▸ DATASET ENTRIES:
_____
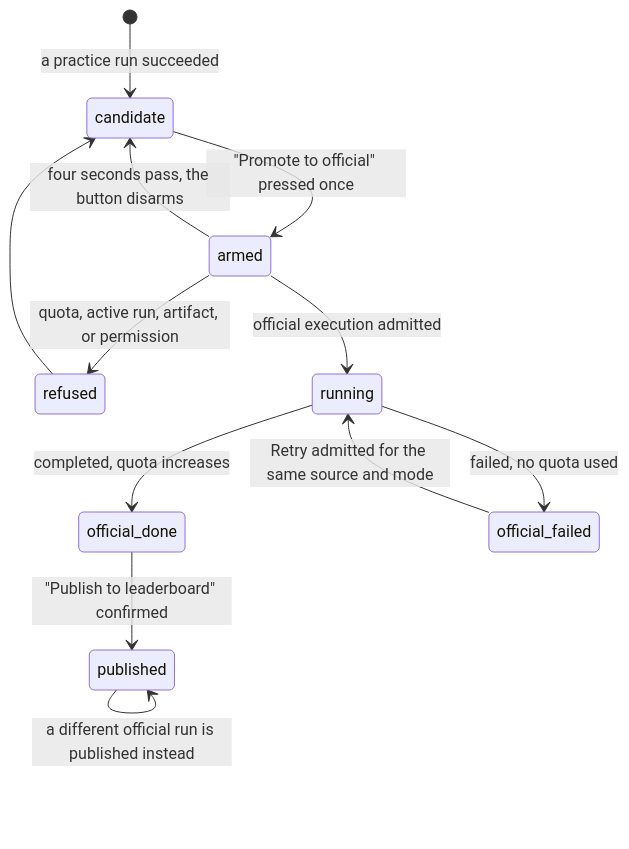
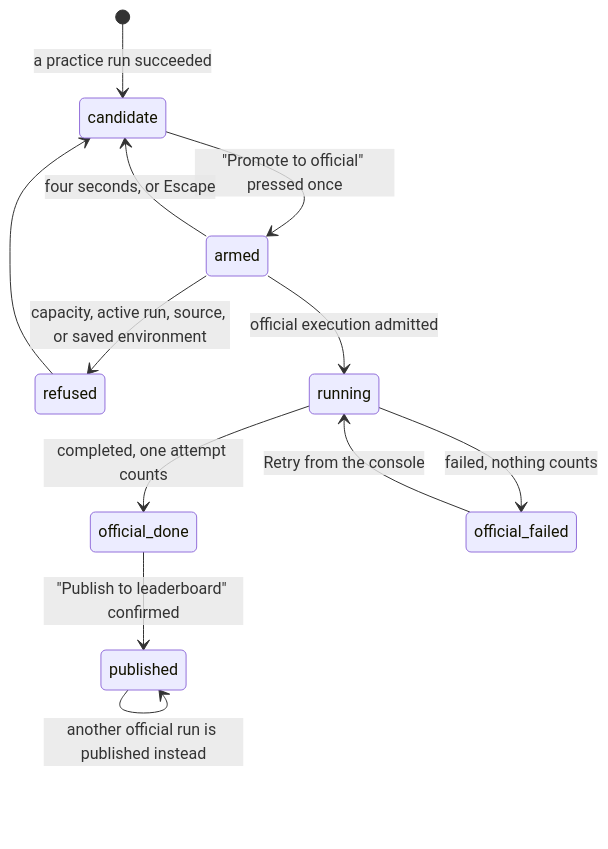
One commit to SamGu-NRX/CogPortal changed the diagram in docs/product-description/portal/promote-to-the-leaderboard.md. Above: the diagram before and after it, drawn with Mermaid. The commit also changed other lines of this file and 41 other files, not shown here.

````diff
--- a/docs/product-description/portal/promote-to-the-leaderboard.md
+++ b/docs/product-description/portal/promote-to-the-leaderboard.md
@@ -45,15 +27,14 @@
 ```mermaid
 stateDiagram-v2
     [*] --> candidate : a practice run succeeded
     candidate --> armed : "Promote to official" pressed once
-    armed --> candidate : four seconds pass, the button disarms
-    armed --> refused : quota, active run, artifact, or permission
+    armed --> candidate : four seconds, or Escape
+    armed --> refused : capacity, active run, source, or saved environment
     armed --> running : official execution admitted
-    running --> official_done : completed, quota increases
-    running --> official_failed : failed, no quota used
-    official_failed --> running : Retry admitted for the same source and mode
-
+    running --> official_done : completed, one attempt counts
+    running --> official_failed : failed, nothing counts
+    official_failed --> running : Retry from the console
     official_done --> published : "Publish to leaderboard" confirmed
-    published --> published : a different official run is published instead
+    published --> published : another official run is published instead
     refused --> candidate
 ```
````
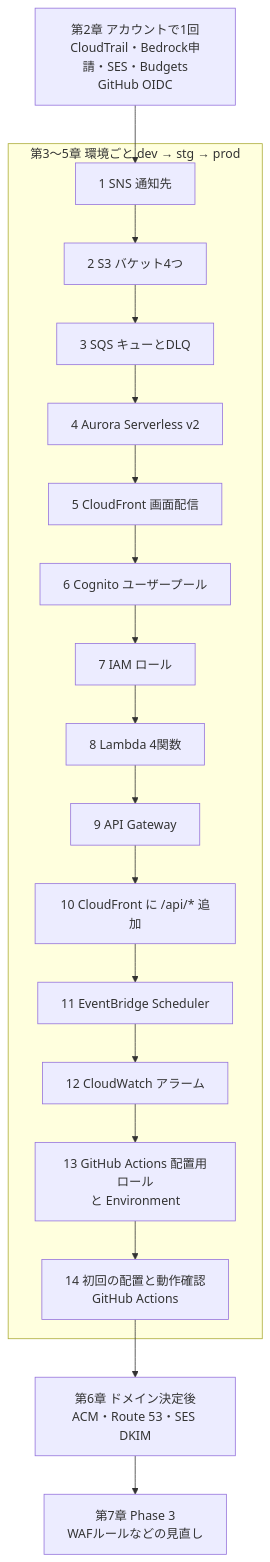
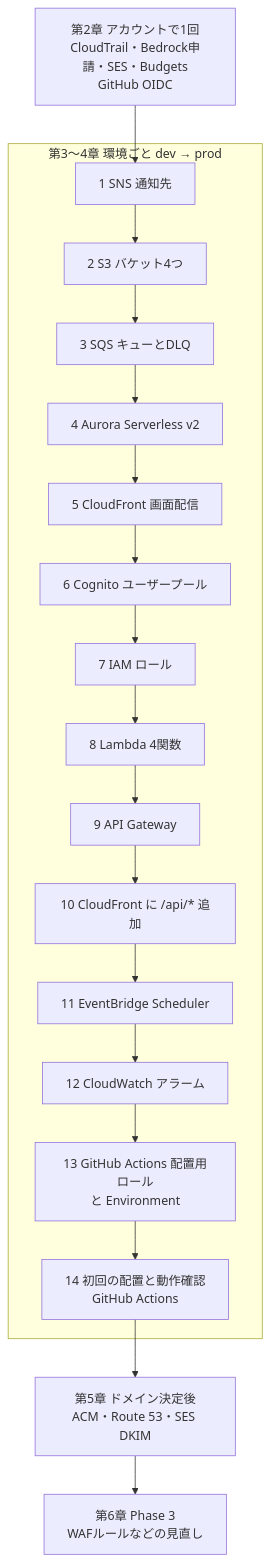
One commit to pocarialice/rpglearning changed the diagram in documents/AWS構築手順書_RPG学習アプリ.md. Above: the diagram before and after it, drawn with Mermaid. The commit also changed other lines of this file and 10 other files, not shown here.

First line of the commit message:
stg 環境をなくし dev・prod の2環境に変更（コスト削減）

````diff
--- a/documents/AWS構築手順書_RPG学習アプリ.md
+++ b/documents/AWS構築手順書_RPG学習アプリ.md
@@ -48,21 +48,21 @@
 ```mermaid
 flowchart TD
   C0["第2章 アカウントで1回<br>CloudTrail・Bedrock申請・SES・Budgets<br>GitHub OIDC"] --> E1
-  subgraph ENV["第3〜5章 環境ごと dev → stg → prod"]
+  subgraph ENV["第3〜4章 環境ごと dev → prod"]
     E1["1 SNS 通知先"] --> E2["2 S3 バケット4つ"]
     E2 --> E3["3 SQS キューとDLQ"]
     E3 --> E4["4 Aurora Serverless v2"]
     E4 --> E5["5 CloudFront 画面配信"]
     E5 --> E6["6 Cognito ユーザープール"]
     E6 --> E7["7 IAM ロール"]
     E7 --> E8["8 Lambda 4関数"]
     E8 --> E9["9 API Gateway"]
     E9 --> E10["10 CloudFront に /api/* 追加"]
     E10 --> E11["11 EventBridge Scheduler"]
     E11 --> E12["12 CloudWatch アラーム"]
     E12 --> E13["13 GitHub Actions 配置用ロール<br>と Environment"]
     E13 --> E14["14 初回の配置と動作確認<br>GitHub Actions"]
   end
-  E14 --> D6["第6章 ドメイン決定後<br>ACM・Route 53・SES DKIM"]
-  D6 --> W7["第7章 Phase 3<br>WAFルールなどの見直し"]
+  E14 --> D6["第5章 ドメイン決定後<br>ACM・Route 53・SES DKIM"]
+  D6 --> W7["第6章 Phase 3<br>WAFルールなどの見直し"]
 ```
````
_____
▸ PROBLEM: Exactly one number is the answer: how many lines in the data include the word "candidate".

▸ ANSWER TO THIS EXERCISE: 5